▶ **Problem statement**: Whenever the word "Laplacian" turns up in a line below, that line should be copied.

Start of Material supplied

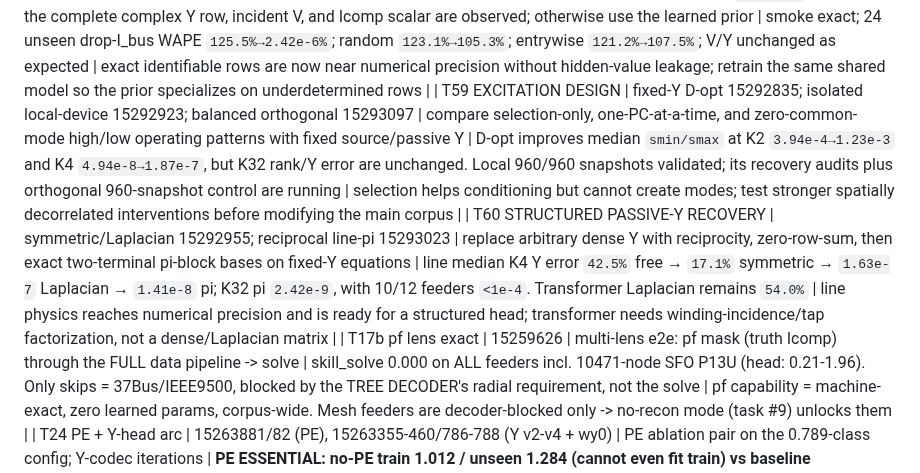
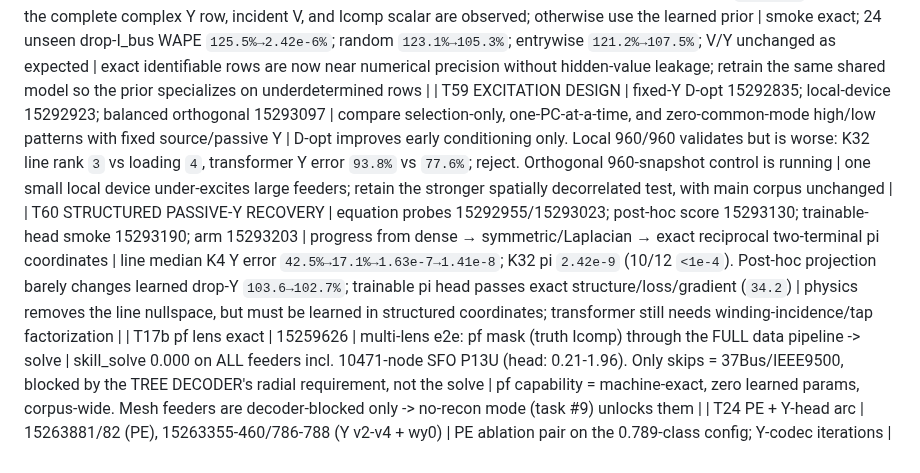
Before and after one commit to EbadmusNLR/Training_new, a Markdown page: training_experiments.md, the part around the change. Rendered like a GitHub page.

Commit message:
record local excitation rejection and line-pi head

```diff
--- a/training_experiments.md
+++ b/training_experiments.md
@@ -92,8 +92,8 @@ real/imag entries; learned unseen accuracy is pending. Y remains excitation-limi
 | T56 MASK-CONTEXT TOKEN | smoke 15287110→116; arm 15287120; corrected rescore 15292435 | leak-free graph token from missing fractions of `{V,I_bus,Icomp,Y}` into the same shared trunk | vs equal-prior control, unseen V WAPE improves on drop-V `8.308→8.023%`, random `8.415→8.273%`, entrywise `5.340→5.171%`; Y improves on drop-Y `114.1→103.6%`, random `101.5→92.7%`, entrywise `114.8→97.7%`; I_bus remains poor (`123–131%`) | keep mask context as a controlled shared-model improvement; pair it with exact physics gates and judge retraining unseen-only |
 | T57 T22 CONSTANT-Y AUDIT | original 15292310; fixed-passive-Y 15292346/496; exact 22-target paired control 15292535 | verify target/passive/all-component Y; SVD/effective rank + correct held-out replacement for K=1..32 | **T22 INVALIDATED:** original target Y changed 22/22 (median drift `94.5%`). Paired K32 original→fixed: common-fit residual `15.1%→4.15e-8`; free-matrix Y error `25.9x→50.1%`; V skill `2.51e-3→2.11e-8`. Fixed line rank median 4 (full 3/12); transformer rank 3 (full 0/10) | generation confounded T22. Fixed trajectories make equations/numerically excited modes exact, but nullspaces need phase/local interventions plus structured line/transformer decoders. 480/480 control snapshots valid; main corpus unchanged |
 | T58 PHYSICS-GATED I_BUS PRIOR | smoke/inference 15292751/791; right-sized H100 replicas 15292853/854 | use exact `YV-Icomp` only when the complete complex Y row, incident V, and Icomp scalar are observed; otherwise use the learned prior | smoke exact; 24 unseen drop-I_bus WAPE `125.5%→2.42e-6%`; random `123.1%→105.3%`; entrywise `121.2%→107.5%`; V/Y unchanged as expected | exact identifiable rows are now near numerical precision without hidden-value leakage; retrain the same shared model so the prior specializes on underdetermined rows |
-| T59 EXCITATION DESIGN | fixed-Y D-opt 15292835; isolated local-device 15292923; balanced orthogonal 15293097 | compare selection-only, one-PC-at-a-time, and zero-common-mode high/low operating patterns with fixed source/passive Y | D-opt improves median `smin/smax` at K2 `3.94e-4→1.23e-3` and K4 `4.94e-8→1.87e-7`, but K32 rank/Y error are unchanged. Local 960/960 snapshots validated; its recovery audits plus orthogonal 960-snapshot control are running | selection helps conditioning but cannot create modes; test stronger spatially decorrelated interventions before modifying the main corpus |
-| T60 STRUCTURED PASSIVE-Y RECOVERY | symmetric/Laplacian 15292955; reciprocal line-pi 15293023 | replace arbitrary dense Y with reciprocity, zero-row-sum, then exact two-terminal pi-block bases on fixed-Y equations | line median K4 Y error `42.5%` free → `17.1%` symmetric → `1.63e-7` Laplacian → `1.41e-8` pi; K32 pi `2.42e-9`, with 10/12 feeders `<1e-4`. Transformer Laplacian remains `54.0%` | line physics reaches numerical precision and is ready for a structured head; transformer needs winding-incidence/tap factorization, not a dense/Laplacian matrix |
+| T59 EXCITATION DESIGN | fixed-Y D-opt 15292835; local-device 15292923; balanced orthogonal 15293097 | compare selection-only, one-PC-at-a-time, and zero-common-mode high/low patterns with fixed source/passive Y | D-opt improves early conditioning only. Local 960/960 validates but is worse: K32 line rank `3` vs loading `4`, transformer Y error `93.8%` vs `77.6%`; reject. Orthogonal 960-snapshot control is running | one small local device under-excites large feeders; retain the stronger spatially decorrelated test, with main corpus unchanged |
+| T60 STRUCTURED PASSIVE-Y RECOVERY | equation probes 15292955/15293023; post-hoc score 15293130; trainable-head smoke 15293190; arm 15293203 | progress from dense → symmetric/Laplacian → exact reciprocal two-terminal pi coordinates | line median K4 Y error `42.5%→17.1%→1.63e-7→1.41e-8`; K32 pi `2.42e-9` (10/12 `<1e-4`). Post-hoc projection barely changes learned drop-Y `103.6→102.7%`; trainable pi head passes exact structure/loss/gradient (`34.2`) | physics removes the line nullspace, but must be learned in structured coordinates; transformer still needs winding-incidence/tap factorization |
 | T17b pf lens exact | 15259626 | multi-lens e2e: pf mask (truth Icomp) through the FULL data pipeline -> solve | skill_solve 0.000 on ALL feeders incl. 10471-node SFO P13U (head: 0.21-1.96). Only skips = 37Bus/IEEE9500, blocked by the TREE DECODER's radial requirement, not the solve | pf capability = machine-exact, zero learned params, corpus-wide. Mesh feeders are decoder-blocked only -> no-recon mode (task #9) unlocks them |
 | T24 PE + Y-head arc | 15263881/82 (PE), 15263355-460/786-788 (Y v2-v4 + wy0) | PE ablation pair on the 0.789-class config; Y-codec iterations | **PE ESSENTIAL: no-PE train 1.012 / unseen 1.284 (cannot even fit train) vs baseline 0.583/0.831; with T13 pe150 (memorizes, 1.182) the dose-response is complete -- current PE = sweet spot.** rnd_basef 0.831 revalidates the fast path on the real objective. Y-head: v2 feat-space loss, v3 per-position scales, v4 spike-and-slab gate all FAIL (par y_wape 388k-3.2M%); **--w-y 0 recovers trunk to 0.888 -> Y gradients were poisoning the shared trunk -> y_head now DETACHED** | Y estimation remains unsolved as a learned head; next: micro-overfit store breakdown -> structured family-parameter codec. Trunk safe via detach either way |
 | T17 E2E SOLVE WINS | 15259503 | fix_lr2e4 ckpt, random mask, 15 unseen feeders: hidden-Icomp ESTIMATES + truth visible -> one fp64 Ybus solve, vs the same ckpt's V head | **skill_solve 0.000-0.043 vs skill_head 0.68-2.05 -- ~100x, on EVERY feeder**, even at 49-67% hidden Icomp (IEEE123 0.010 vs 0.675; 1638-node SFO P6U 0.008 vs 2.045; 5037-node P9U 0.004 vs 0.756) | **ARCHITECTURE DECIDED (measured): the GNN's V head is dead weight. Model = hidden-Icomp estimator; V = direct fp64 solve of Ybus (topology-agnostic: mesh or radial). pf lens exact by construction; random/se lens ~0.01 TODAY with an ic_head that was never the training focus. Next: solve-decoder eval path + pivot training weight to ic quality** |
```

End of Material supplied

▶ **Problem solution**:
-| T60 STRUCTURED PASSIVE-Y RECOVERY | symmetric/Laplacian 15292955; reciprocal line-pi 15293023 | replace arbitrary dense Y with reciprocity, zero-row-sum, then exact two-terminal pi-block bases on fixed-Y equations | line median K4 Y error `42.5%` free → `17.1%` symmetric → `1.63e-7` Laplacian → `1.41e-8` pi; K32 pi `2.42e-9`, with 10/12 feeders `<1e-4`. Transformer Laplacian remains `54.0%` | line physics reaches numerical precision and is ready for a structured head; transformer needs winding-incidence/tap factorization, not a dense/Laplacian matrix |
+| T60 STRUCTURED PASSIVE-Y RECOVERY | equation probes 15292955/15293023; post-hoc score 15293130; trainable-head smoke 15293190; arm 15293203 | progress from dense → symmetric/Laplacian → exact reciprocal two-terminal pi coordinates | line median K4 Y error `42.5%→17.1%→1.63e-7→1.41e-8`; K32 pi `2.42e-9` (10/12 `<1e-4`). Post-hoc projection barely changes learned drop-Y `103.6→102.7%`; trainable pi head passes exact structure/loss/gradient (`34.2`) | physics removes the line nullspace, but must be learned in structured coordinates; transformer still needs winding-incidence/tap factorization |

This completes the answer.